This blog is intended to be a portal that will transport you into a place where you can consider the Context in a way that allows you to share your thinking and ideas. It is designed to let you:

- learn about the set texts; The Secret River by Kate Grenville and The Rugmaker of Mazar-E-Sharif by Najaf Mazari and Robert Hamilton

- go beyond the set texts to develop your thoughts about the Context

- study language features that occur in the set texts

- practise different forms of writing in a forum where you can recieve feedback from teachers, experts and peers.

There are a number of areas for you to access and contribute to in this blog. They are:

- Conflict Concerns: is the blogging space on this home page for general discusssion about the context and set texts. Exploration and challenging discussion about 'Encountering Conflict' is the aim. Also, questions about the course and what you are meant to be doing can be shared here.

- Music Matters: a space to share and comment on music that is relevant to the Context. You can also discuss how the songs might relate to the set context in ideas, themes, values and language features.

- Text Tremors: discuss how written texts have moved and shaped your ideas in regards to the Context.

- Film Flogging: inspire others by sharing your thoughts on how films, documentaries and t.v. shows you have viewed encounter conflict in their narratives. Comment on parallels that may arise between films and the set texts.

- Picture Panic: share images that make you think about the context and the world you live in. Explain how the pictures you encounter represent the idea of 'encountering conflict' and how they impact on your view of life and how it should be lived.

- Prompt Response: respond to prompts that you have been given and that appear in this space to practise writing 'Creating and Presenting' responses. Upload them here for conferencing that will help you hone your skills to meet the criteria for this area of study to the best of your ability in SACs and the exam.

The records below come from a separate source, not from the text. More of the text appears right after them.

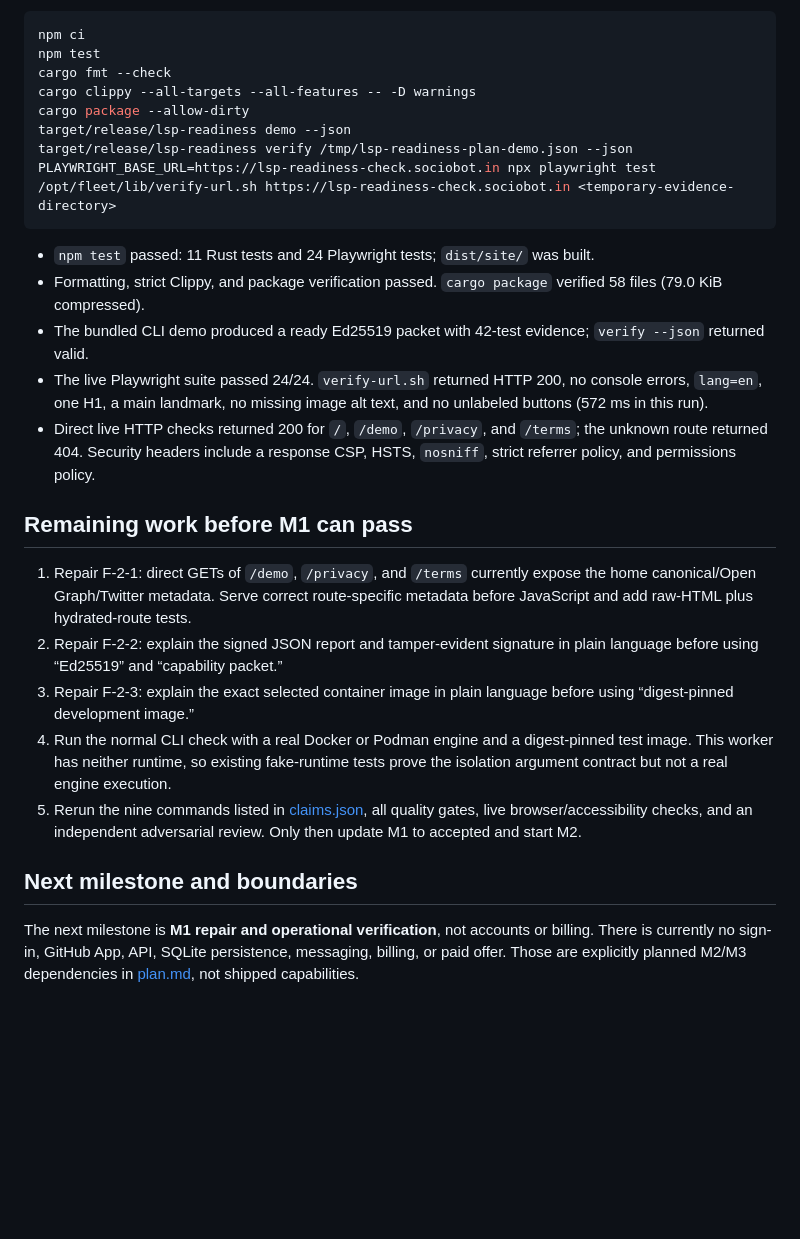
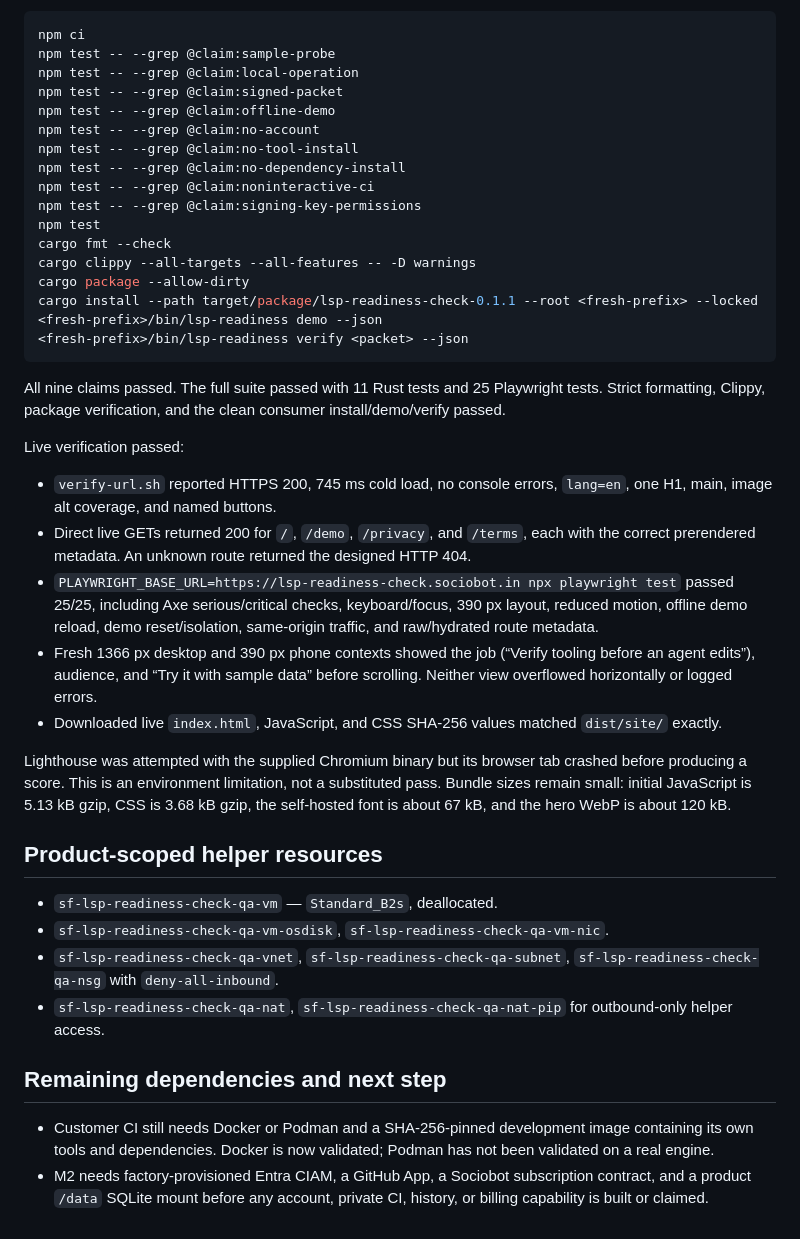
Before and after one commit to B-Divyesh/sf-lsp-readiness-check, a Markdown page: .factory/handoff.md, the part around one of its changes. Drawn GitHub-style; blank space fills up the shorter version.

Commit message:
docs: hand off accepted M1 repair

````diff
--- a/.factory/handoff.md
+++ b/.factory/handoff.md
@@ -10,30 +51,44 @@ The current product is a functional free Rust CLI and static demo, but **M1 is n
 
 ```sh
 npm ci
+npm test -- --grep @claim:sample-probe
+npm test -- --grep @claim:local-operation
+npm test -- --grep @claim:signed-packet
+npm test -- --grep @claim:offline-demo
+npm test -- --grep @claim:no-account
+npm test -- --grep @claim:no-tool-install
+npm test -- --grep @claim:no-dependency-install
+npm test -- --grep @claim:noninteractive-ci
+npm test -- --grep @claim:signing-key-permissions
 npm test
 cargo fmt --check
 cargo clippy --all-targets --all-features -- -D warnings
 cargo package --allow-dirty
-target/release/lsp-readiness demo --json
-target/release/lsp-readiness verify /tmp/lsp-readiness-plan-demo.json --json
-PLAYWRIGHT_BASE_URL=https://lsp-readiness-check.sociobot.in npx playwright test
-/opt/fleet/lib/verify-url.sh https://lsp-readiness-check.sociobot.in <temporary-evidence-directory>
+cargo install --path target/package/lsp-readiness-check-0.1.1 --root <fresh-prefix> --locked
+<fresh-prefix>/bin/lsp-readiness demo --json
+<fresh-prefix>/bin/lsp-readiness verify <packet> --json
 ```
 
-- `npm test` passed: 11 Rust tests and 24 Playwright tests; `dist/site/` was built.
-- Formatting, strict Clippy, and package verification passed. `cargo package` verified 58 files (79.0 KiB compressed).
-- The bundled CLI demo produced a ready Ed25519 packet with 42-test evidence; `verify --json` returned valid.
-- The live Playwright suite passed 24/24. `verify-url.sh` returned HTTP 200, no console errors, `lang=en`, one H1, a main landmark, no missing image alt text, and no unlabeled buttons (572 ms in this run).
-- Direct live HTTP checks returned 200 for `/`, `/demo`, `/privacy`, and `/terms`; the unknown route returned 404. Security headers include a response CSP, HSTS, `nosniff`, strict referrer policy, and permissions policy.
+All nine claims passed. The full suite passed with 11 Rust tests and 25 Playwright tests. Strict formatting, Clippy, package verification, and the clean consumer install/demo/verify passed.
 
-## Remaining work before M1 can pass
+Live verification passed:
 
-1. Repair F-2-1: direct GETs of `/demo`, `/privacy`, and `/terms` currently expose the home canonical/Open Graph/Twitter metadata. Serve correct route-specific metadata before JavaScript and add raw-HTML plus hydrated-route tests.
-2. Repair F-2-2: explain the signed JSON report and tamper-evident signature in plain language before using “Ed25519” and “capability packet.”
-3. Repair F-2-3: explain the exact selected container image in plain language before using “digest-pinned development image.”
-4. Run the normal CLI check with a real Docker or Podman engine and a digest-pinned test image. This worker has neither runtime, so existing fake-runtime tests prove the isolation argument contract but not a real engine execution.
-5. Rerun the nine commands listed in [claims.json](claims.json), all quality gates, live browser/accessibility checks, and an independent adversarial review. Only then update M1 to accepted and start M2.
+- `verify-url.sh` reported HTTPS 200, 745 ms cold load, no console errors, `lang=en`, one H1, main, image alt coverage, and named buttons.
+- Direct live GETs returned 200 for `/`, `/demo`, `/privacy`, and `/terms`, each with the correct prerendered metadata. An unknown route returned the designed HTTP 404.
+- `PLAYWRIGHT_BASE_URL=https://lsp-readiness-check.sociobot.in npx playwright test` passed 25/25, including Axe serious/critical checks, keyboard/focus, 390 px layout, reduced motion, offline demo reload, demo reset/isolation, same-origin traffic, and raw/hydrated route metadata.
+- Fresh 1366 px desktop and 390 px phone contexts showed the job (“Verify tooling before an agent edits”), audience, and “Try it with sample data” before scrolling. Neither view overflowed horizontally or logged errors.
+- Downloaded live `index.html`, JavaScript, and CSS SHA-256 values matched `dist/site/` exactly.
 
-## Next milestone and boundaries
+Lighthouse was attempted with the supplied Chromium binary but its browser tab crashed before producing a score. This is an environment limitation, not a substituted pass. Bundle sizes remain small: initial JavaScript is 5.13 kB gzip, CSS is 3.68 kB gzip, the self-hosted font is about 67 kB, and the hero WebP is about 120 kB.
 
-The next milestone is **M1 repair and operational verification**, not accounts or billing. There is currently no sign-in, GitHub App, API, SQLite persistence, messaging, billing, or paid offer. Those are explicitly planned M2/M3 dependencies in [plan.md](plan.md), not shipped capabilities.
+## Product-scoped helper resources
+
+- `sf-lsp-readiness-check-qa-vm` — `Standard_B2s`, deallocated.
+- `sf-lsp-readiness-check-qa-vm-osdisk`, `sf-lsp-readiness-check-qa-vm-nic`.
+- `sf-lsp-readiness-check-qa-vnet`, `sf-lsp-readiness-check-qa-subnet`, `sf-lsp-readiness-check-qa-nsg` with `deny-all-inbound`.
+- `sf-lsp-readiness-check-qa-nat`, `sf-lsp-readiness-check-qa-nat-pip` for outbound-only helper access.
+
+## Remaining dependencies and next step
+
+- Customer CI still needs Docker or Podman and a SHA-256-pinned development image containing its own tools and dependencies. Docker is now validated; Podman has not been validated on a real engine.
+- M2 needs factory-provisioned Entra CIAM, a GitHub App, a Sociobot subscription contract, and a product `/data` SQLite mount before any account, private CI, history, or billing capability is built or claimed.
````
Also changed, not shown: other parts of .factory/handoff.md (+46 -5 lines).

Wednesday, June 16, 2010

Encountering the Context - The Secret River and beyond

Physical Conflict
Physical Conflict occurs everyday in most corners of the world. Even as we speak the war on terror in the middle is east is one of the most drawn out battles of the modern era. This war has lasted for almost 9 years, due to attacks on America in 2001 by terrorist groups, and still today in 2010 does this war continue to take control of life in the middle east. In The Secret River physical conflict is quite apparent in different stages of the book. Many different examples of physical conflict occur between the characters such as “Fields were set on fire, huts were burned down, and spears were flung at men without their reaping-hooks”. Also “The attack on the Webs was one of many outrages and depredations that March of 1814”.

These events are much like those of the Vietnam War where many American soldiers burnt and raided the huts and villages of those native to Vietnam. They would burn these communities to the ground and treat the native as if they were something from the gutter, pouring various chemicals of pain and destruction towards the villages of North Vietnam and their people.

A fascinating article appeared in The Washington Post which contained comments and experiences of some of the Vietnamese affected still currently hold on America and their involvement in the war. It explains what some of the people who were affected as children; continue to feel pain and suffering due to the physical conflict in the war.


Also, view the story of Phan Thi Kim Phuc at this site http://www.flickr.com/photos/inter-island_helicopters/3171291163/

How will war impact on these childrens' futures?


By Nick

1 comment:

  1. The images and discussion at Brian Howell's Flickr page, http://www.flickr.com/photos/inter-island_helicopters/3171291163/, are worth taking time to look at. The story of Phan Thi Kim Phuc is told from an insightful and meaningful perspective that highlights why the study of our Context, encountering conflict, is so important.